Problem requirements >> Exclude all pictures, then copy each of the records exactly as written.

──────── Input

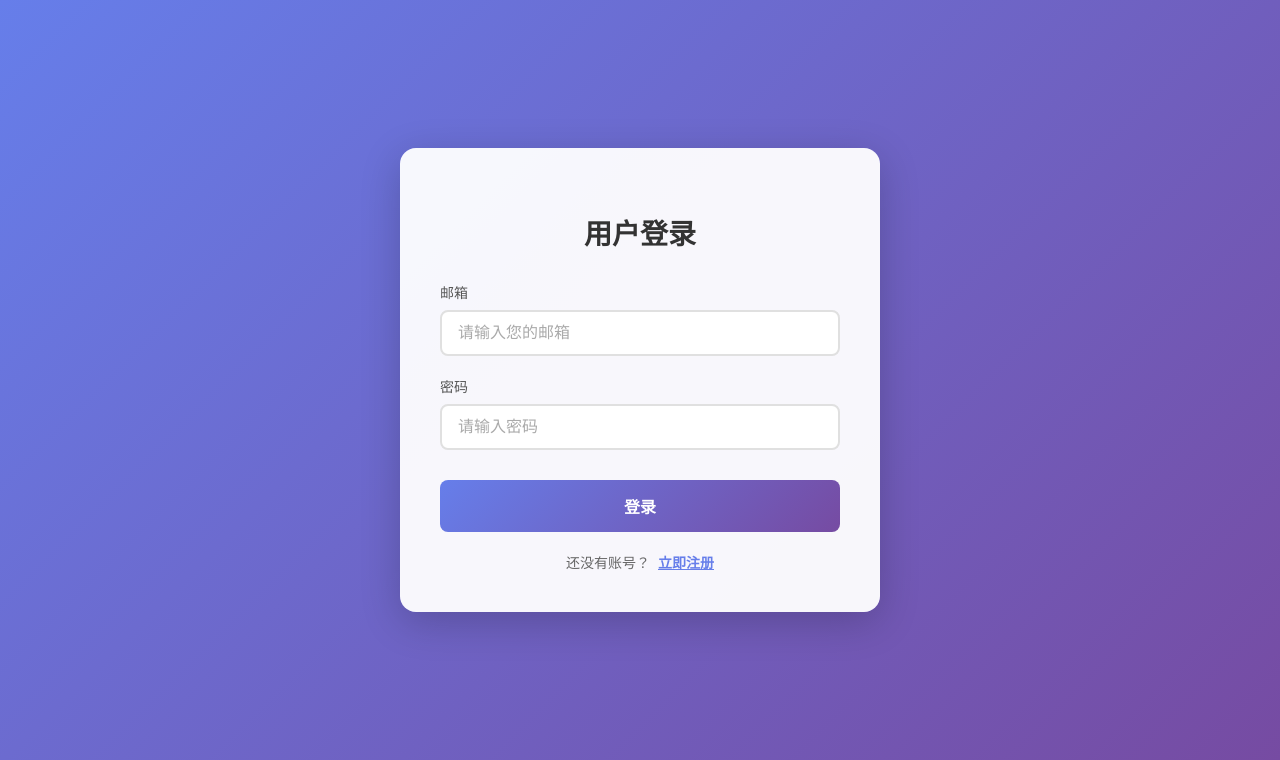
Repository: YWXstrong/improved-enigma
Page: / (app in frontend/)
The author's editor kept a copy of each file at every save. The page is drawn from the files as they stood at one save, then again after a run of saves.
The browser window is 1280 px wide. The pictures show the whole page.
The page's requests for data from a server got no answer. The project was rebuilt for these pictures with package versions that can differ from the ones it lists, and the page was loaded fresh each time. No one was signed in, and anything a server would have sent is missing. Also part of the build but not shown: frontend/src/App.css.

Above is the page before, as saved 2025-12-06 15:00:31.

After the next 3 saves:
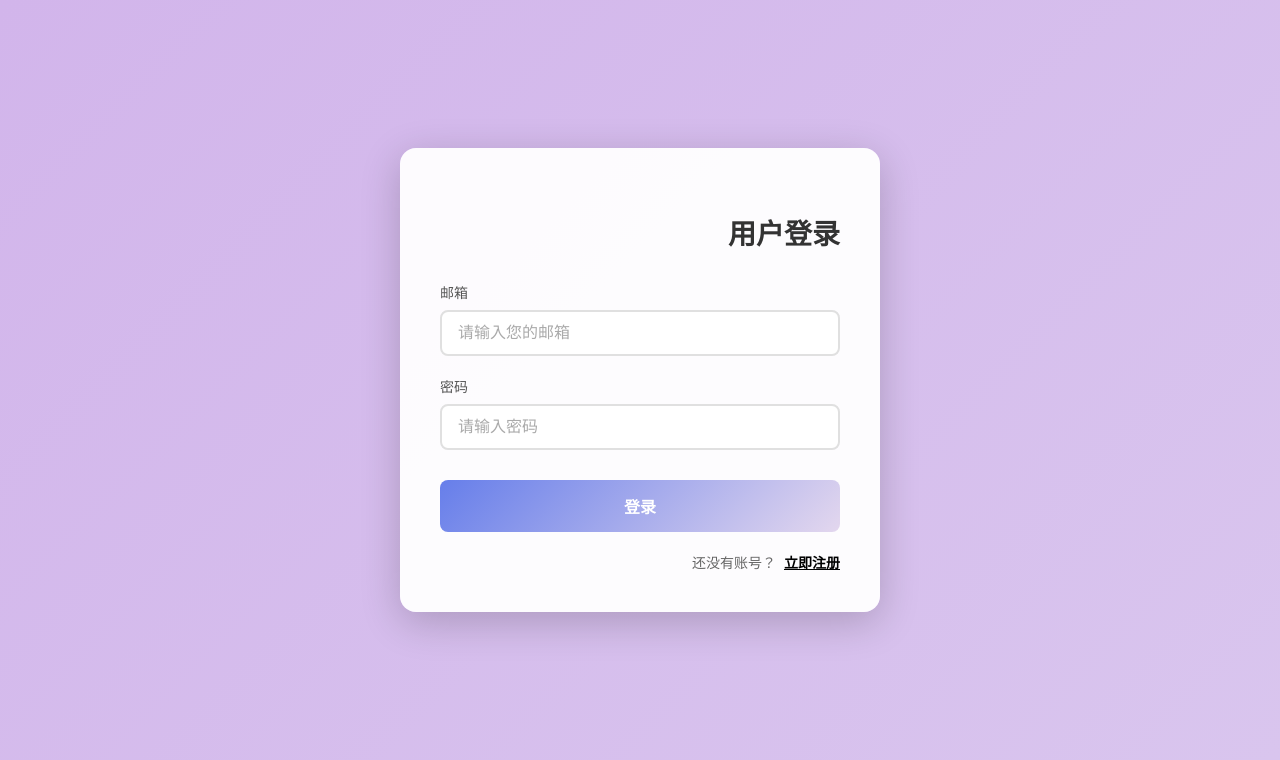
The 3 saves are shown as one change because they came seconds apart.
The last was saved 5 s later.
--- a/frontend/src/Auth.css
+++ b/frontend/src/Auth.css
@@ -5,7 +5,7 @@
   align-items: center;
   justify-content: center;
   padding: 20px;
-  background: linear-gradient(135deg, #667eea 0%, #764ba2 100%);
+  background: linear-gradient(135deg, #d2b5eb 0%, #d9c5ee 100%);
 }
 
 /* 认证表单盒子 */
@@ -20,7 +20,7 @@
 
 /* 标题样式 */
 .auth-box h2 {
-  text-align: center;
+  text-align: right;
   color: #333;
   margin-bottom: 30px;
   font-size: 28px;
@@ -74,14 +74,14 @@
   padding: 12px;
   border-radius: 8px;
   font-size: 14px;
-  text-align: center;
+  text-align: right;
   border: 1px solid #fcc;
 }
 
 /* 提交按钮样式 */
 .submit-btn {
   padding: 14px;
-  background: linear-gradient(135deg, #667eea 0%, #764ba2 100%);
+  background: linear-gradient(135deg, #667eea 0%, #e3d7ee 100%);
   color: white;
   border: none;
   border-radius: 8px;
@@ -104,7 +104,7 @@
 
 /* 切换模式区域 */
 .toggle-mode {
-  text-align: center;
+  text-align: right;
   margin-top: 20px;
   color: #666;
   font-size: 14px;
@@ -114,7 +114,7 @@
 .toggle-btn {
   background: none;
   border: none;
-  color: #667eea;
+  color: #000000;
   cursor: pointer;
   font-size: 14px;
   font-weight: 600;
@@ -124,7 +124,7 @@
 }
 
 .toggle-btn:hover {
-  color: #764ba2;
+  color: #d0c3dd;
 }
 
 /* 响应式设计 */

────────────────

Solution to this exercise >>
Repository: YWXstrong/improved-enigma
Page: / (app in frontend/)
The author's editor kept a copy of each file at every save. The page is drawn from the files as they stood at one save, then again after a run of saves.
The browser window is 1280 px wide. The pictures show the whole page.
The page's requests for data from a server got no answer. The project was rebuilt for these pictures with package versions that can differ from the ones it lists, and the page was loaded fresh each time. No one was signed in, and anything a server would have sent is missing. Also part of the build but not shown: frontend/src/App.css.

Above is the page before, as saved 2025-12-06 15:00:31.

After the next 3 saves:
The 3 saves are shown as one change because they came seconds apart.
The last was saved 5 s later.
--- a/frontend/src/Auth.css
+++ b/frontend/src/Auth.css
@@ -5,7 +5,7 @@
   align-items: center;
   justify-content: center;
   padding: 20px;
-  background: linear-gradient(135deg, #667eea 0%, #764ba2 100%);
+  background: linear-gradient(135deg, #d2b5eb 0%, #d9c5ee 100%);
 }
 
 /* 认证表单盒子 */
@@ -20,7 +20,7 @@
 
 /* 标题样式 */
 .auth-box h2 {
-  text-align: center;
+  text-align: right;
   color: #333;
   margin-bottom: 30px;
   font-size: 28px;
@@ -74,14 +74,14 @@
   padding: 12px;
   border-radius: 8px;
   font-size: 14px;
-  text-align: center;
+  text-align: right;
   border: 1px solid #fcc;
 }
 
 /* 提交按钮样式 */
 .submit-btn {
   padding: 14px;
-  background: linear-gradient(135deg, #667eea 0%, #764ba2 100%);
+  background: linear-gradient(135deg, #667eea 0%, #e3d7ee 100%);
   color: white;
   border: none;
   border-radius: 8px;
@@ -104,7 +104,7 @@
 
 /* 切换模式区域 */
 .toggle-mode {
-  text-align: center;
+  text-align: right;
   margin-top: 20px;
   color: #666;
   font-size: 14px;
@@ -114,7 +114,7 @@
 .toggle-btn {
   background: none;
   border: none;
-  color: #667eea;
+  color: #000000;
   cursor: pointer;
   font-size: 14px;
   font-weight: 600;
@@ -124,7 +124,7 @@
 }
 
 .toggle-btn:hover {
-  color: #764ba2;
+  color: #d0c3dd;
 }
 
 /* 响应式设计 */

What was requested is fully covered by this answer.